Celebrate Black History Month With These Virtual Events

The National Museum of American History offers plenty of ways to celebrate Black history from the comfort of your home

Portrait: Michael Ochs Archives/Getty Images; Background: Steve Taylor/EyeEm/Getty Images; Illustration by Shaylyn Esposito

Thursday, February 10

Who Counts as a Philanthropist? A Conversation About Black Philanthropy
Free with online registration
3 p.m. ET

From Richard Allen, the formerly enslaved founder of the African Methodist Episcopal Church, to Madame C.J. Walker, the country’s first female self-made millionaire and noted educator Nannie Helen Burroughs, museum curators and guest historians will introduce and discuss historically overlooked philanthropic contributions of African Americans. Drawing on groundbreaking scholarship by Tanisha C. Ford, Ph.D. and Tyrone McKinley Freeman, Ph.D. in discussion with Curators Amanda B. Moniz, Ph.D., and Modupe Labode, Ph.D., the program will examine the intertwined history of philanthropy, business, and social justice. The program will also feature a Q&A with the audience.  

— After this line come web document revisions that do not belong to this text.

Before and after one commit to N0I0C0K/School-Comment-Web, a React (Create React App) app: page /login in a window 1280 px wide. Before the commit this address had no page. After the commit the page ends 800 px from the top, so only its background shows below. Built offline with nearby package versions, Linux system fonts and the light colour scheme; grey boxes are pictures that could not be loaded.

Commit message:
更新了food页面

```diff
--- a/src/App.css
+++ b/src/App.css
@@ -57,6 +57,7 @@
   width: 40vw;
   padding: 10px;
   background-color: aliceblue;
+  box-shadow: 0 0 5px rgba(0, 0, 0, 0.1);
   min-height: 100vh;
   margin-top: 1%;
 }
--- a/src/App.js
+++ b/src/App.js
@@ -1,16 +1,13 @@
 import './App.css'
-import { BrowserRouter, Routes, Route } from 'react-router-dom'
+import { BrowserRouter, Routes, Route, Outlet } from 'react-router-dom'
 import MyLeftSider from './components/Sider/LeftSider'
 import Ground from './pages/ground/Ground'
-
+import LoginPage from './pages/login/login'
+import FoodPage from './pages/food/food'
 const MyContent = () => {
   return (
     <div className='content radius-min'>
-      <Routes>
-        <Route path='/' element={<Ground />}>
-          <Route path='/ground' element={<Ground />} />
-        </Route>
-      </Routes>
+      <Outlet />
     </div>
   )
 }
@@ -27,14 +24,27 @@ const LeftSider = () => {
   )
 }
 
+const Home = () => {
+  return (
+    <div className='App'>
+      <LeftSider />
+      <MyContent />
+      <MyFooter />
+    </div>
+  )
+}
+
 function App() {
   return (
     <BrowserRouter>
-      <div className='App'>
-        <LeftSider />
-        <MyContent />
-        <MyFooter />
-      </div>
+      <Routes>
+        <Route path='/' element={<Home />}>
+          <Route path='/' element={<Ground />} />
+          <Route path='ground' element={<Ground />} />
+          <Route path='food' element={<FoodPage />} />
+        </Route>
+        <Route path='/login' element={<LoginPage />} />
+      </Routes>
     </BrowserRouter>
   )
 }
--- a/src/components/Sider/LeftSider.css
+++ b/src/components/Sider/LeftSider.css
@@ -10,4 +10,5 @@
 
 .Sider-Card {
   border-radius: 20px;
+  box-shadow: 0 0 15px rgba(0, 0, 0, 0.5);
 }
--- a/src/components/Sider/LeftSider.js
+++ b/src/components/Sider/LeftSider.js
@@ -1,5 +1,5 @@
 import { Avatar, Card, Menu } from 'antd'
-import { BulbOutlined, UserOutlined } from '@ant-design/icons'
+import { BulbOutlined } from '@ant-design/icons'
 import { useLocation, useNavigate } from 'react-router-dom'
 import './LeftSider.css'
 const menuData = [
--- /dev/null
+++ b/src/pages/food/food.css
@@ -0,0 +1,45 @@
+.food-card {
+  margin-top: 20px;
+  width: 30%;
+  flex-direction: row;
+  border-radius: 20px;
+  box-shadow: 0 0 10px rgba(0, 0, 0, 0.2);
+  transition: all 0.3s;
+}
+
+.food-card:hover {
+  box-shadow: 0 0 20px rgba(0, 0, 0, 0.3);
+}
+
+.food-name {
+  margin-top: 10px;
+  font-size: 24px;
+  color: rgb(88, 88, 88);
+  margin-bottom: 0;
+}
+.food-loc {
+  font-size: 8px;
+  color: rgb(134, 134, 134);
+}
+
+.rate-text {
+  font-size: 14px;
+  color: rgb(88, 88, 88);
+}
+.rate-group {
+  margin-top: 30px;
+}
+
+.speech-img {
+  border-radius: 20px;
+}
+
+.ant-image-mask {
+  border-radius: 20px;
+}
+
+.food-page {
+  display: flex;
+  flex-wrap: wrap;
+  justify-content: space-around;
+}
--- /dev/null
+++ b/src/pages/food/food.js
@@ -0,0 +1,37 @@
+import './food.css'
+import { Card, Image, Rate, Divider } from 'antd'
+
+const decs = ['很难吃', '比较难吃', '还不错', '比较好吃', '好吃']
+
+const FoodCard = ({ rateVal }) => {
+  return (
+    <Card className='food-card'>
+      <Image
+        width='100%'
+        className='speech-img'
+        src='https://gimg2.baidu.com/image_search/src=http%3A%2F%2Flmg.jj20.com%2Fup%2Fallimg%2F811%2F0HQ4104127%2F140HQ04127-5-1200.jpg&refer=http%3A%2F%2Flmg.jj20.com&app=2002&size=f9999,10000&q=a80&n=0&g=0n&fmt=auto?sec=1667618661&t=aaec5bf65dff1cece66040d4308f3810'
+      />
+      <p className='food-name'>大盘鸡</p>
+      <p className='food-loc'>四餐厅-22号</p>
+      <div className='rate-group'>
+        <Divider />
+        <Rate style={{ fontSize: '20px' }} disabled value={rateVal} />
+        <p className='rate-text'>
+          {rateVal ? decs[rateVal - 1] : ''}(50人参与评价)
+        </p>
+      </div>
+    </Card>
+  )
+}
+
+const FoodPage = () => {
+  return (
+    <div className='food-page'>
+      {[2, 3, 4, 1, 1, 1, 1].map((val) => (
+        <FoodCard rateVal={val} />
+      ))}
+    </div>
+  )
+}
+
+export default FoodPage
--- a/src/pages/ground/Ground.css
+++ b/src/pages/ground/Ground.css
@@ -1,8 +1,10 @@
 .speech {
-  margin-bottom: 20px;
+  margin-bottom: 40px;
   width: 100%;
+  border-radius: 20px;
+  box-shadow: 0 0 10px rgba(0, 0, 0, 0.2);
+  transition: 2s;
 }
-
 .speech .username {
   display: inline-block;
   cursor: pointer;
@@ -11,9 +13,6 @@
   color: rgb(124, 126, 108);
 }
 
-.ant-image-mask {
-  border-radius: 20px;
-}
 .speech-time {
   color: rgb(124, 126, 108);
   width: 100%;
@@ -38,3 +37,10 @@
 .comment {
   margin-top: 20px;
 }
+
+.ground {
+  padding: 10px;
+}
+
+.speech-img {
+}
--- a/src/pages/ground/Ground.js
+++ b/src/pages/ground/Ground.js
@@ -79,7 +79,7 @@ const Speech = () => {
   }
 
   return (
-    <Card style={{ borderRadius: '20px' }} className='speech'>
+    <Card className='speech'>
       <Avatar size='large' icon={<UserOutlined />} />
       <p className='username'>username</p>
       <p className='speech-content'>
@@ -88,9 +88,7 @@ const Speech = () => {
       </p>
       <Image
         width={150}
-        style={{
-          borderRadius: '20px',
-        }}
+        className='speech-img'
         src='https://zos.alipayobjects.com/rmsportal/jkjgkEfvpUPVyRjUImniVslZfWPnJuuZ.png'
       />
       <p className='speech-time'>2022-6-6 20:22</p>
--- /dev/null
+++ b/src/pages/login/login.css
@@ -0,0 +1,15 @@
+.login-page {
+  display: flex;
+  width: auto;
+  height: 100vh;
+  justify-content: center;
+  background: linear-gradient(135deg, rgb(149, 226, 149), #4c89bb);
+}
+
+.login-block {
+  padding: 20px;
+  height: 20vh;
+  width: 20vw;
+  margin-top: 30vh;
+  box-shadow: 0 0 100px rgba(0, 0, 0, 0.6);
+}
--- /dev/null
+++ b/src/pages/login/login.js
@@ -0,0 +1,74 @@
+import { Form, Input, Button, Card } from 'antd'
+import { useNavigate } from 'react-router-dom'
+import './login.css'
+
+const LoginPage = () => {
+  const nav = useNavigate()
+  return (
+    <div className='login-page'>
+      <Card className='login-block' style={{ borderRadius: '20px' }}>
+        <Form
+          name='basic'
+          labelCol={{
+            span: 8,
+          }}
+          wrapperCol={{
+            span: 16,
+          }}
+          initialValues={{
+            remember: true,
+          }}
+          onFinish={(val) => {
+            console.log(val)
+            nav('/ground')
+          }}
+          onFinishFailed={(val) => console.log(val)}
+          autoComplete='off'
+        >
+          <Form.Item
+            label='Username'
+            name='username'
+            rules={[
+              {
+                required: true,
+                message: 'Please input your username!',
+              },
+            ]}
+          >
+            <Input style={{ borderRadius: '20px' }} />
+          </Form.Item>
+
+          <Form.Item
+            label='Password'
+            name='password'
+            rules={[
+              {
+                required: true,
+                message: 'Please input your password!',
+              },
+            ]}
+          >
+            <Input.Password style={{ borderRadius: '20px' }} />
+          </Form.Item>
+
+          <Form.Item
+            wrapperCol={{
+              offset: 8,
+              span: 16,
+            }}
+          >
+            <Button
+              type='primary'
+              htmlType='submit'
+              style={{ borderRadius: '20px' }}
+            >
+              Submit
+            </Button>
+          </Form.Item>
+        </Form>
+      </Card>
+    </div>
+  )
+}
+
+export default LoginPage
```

Tuesday, February 1

Food History Wikipedia Edit-a-thon
1 p.m. ET

Learn to create and add to Wikipedia entries about Black Women in food history in this edit-a-thon. During this training, attendees of all experience levels will learn the basics of how to edit Wikipedia by updating articles related to Black women in food history in the United States.

Week of February 7

HistoryTime: Elizabeth Keckley 

Our latest HistoryTime video will launch during the week of February 7 and will feature the story of dressmaker, businesswoman, and philanthropist, Elizabeth Keckley. We will use Keckley’s story and examples of her work as Mary Todd Lincoln’s modiste. HistoryTime videos are designed for children ages 5-8 and adults in their lives. 

Wednesday, February 9

Innovative Lives: Nathaniel Mathis
4 p.m. ET

The 2022 series of Innovative Lives kicks off during Black History Month with Nathaniel “The Bush Doctor” Mathis, an inventor, barber-stylist and winner of international hairstyling competitions. Mathis popularized Afros and Cornrows, hairstyles that are synonymous with Black identity and empowerment. He also patented several useful tools for barbers, including a specialized apron and utility shelf. This discussion will be moderated by curator Fath Davis Ruffins.

Tuesday, February 22

Bakers Against Racism: The Power of Community Activism through Food with Guest Chef Paola Velez
Free with online registration
Virtual cooking demonstration at 6:45 p.m. ET

Chef Paola Velez, co-founder of Bakers Against Racism, will share a recipe from her home kitchen that reflects and embodies her identity as an Afro-Latina chef rooted in her family’s Dominican heritage. She will discuss her organizing efforts through Bakers Against Racism, an international movement that swept across social media in 2020, and her belief that no matter how small, every effort counts—including small-scale bake sales—in raising awareness and garnering support to end racism. 

This program is free and registration will open through the Smithsonian Associates website in January.

Thursday, February 24

Release of "Collected: Black Feminism Re-rooted" Podcast

 "Collected," is a new podcast from the museum's African American History Curatorial Collective and will launch Feb. 24. Hosted by Curators Krystal Klingenberg and Crystal Moten, the six-episode season will feature interviews with notable Black feminists including Barbara Smith, Brittney Cooper and Keeanga-Yamahtta Taylor. The hosts and guests will break down core Black feminist ideas such as “intersectionality,” “self-care,” and “identity politics." "Collected" will present scholarship and accessible social justice concepts for listeners interested in working towards a more inclusive, equitable society. For details, please visit the museum's website for updates in February. 

Thursday, February 24

Joe Wilder: The Pretty Sound virtual concert
7 p.m. ET

American jazz trumpeter, bandleader, composer, and NEA Jazz Master Joseph Benjamin Wilder (1922–2014) left a broad footprint that still resonates in the world of music today. Wilder received accolades for his performances with Count Basie and many other fellow greats. Wilder recorded throughout his career, starting with "Wilder ’n’ Wilder" in 1956 through "Among Friends" in 2003.

Celebrating Wilder’s unique talents during what would be his 100th year, the SJMO’s Small Band performs songs from Wilder’s debut album, his 1959 cult classic "The Pretty Sound of Joe Wilder," and more. This program is produced in partnership with the Smithsonian Associates.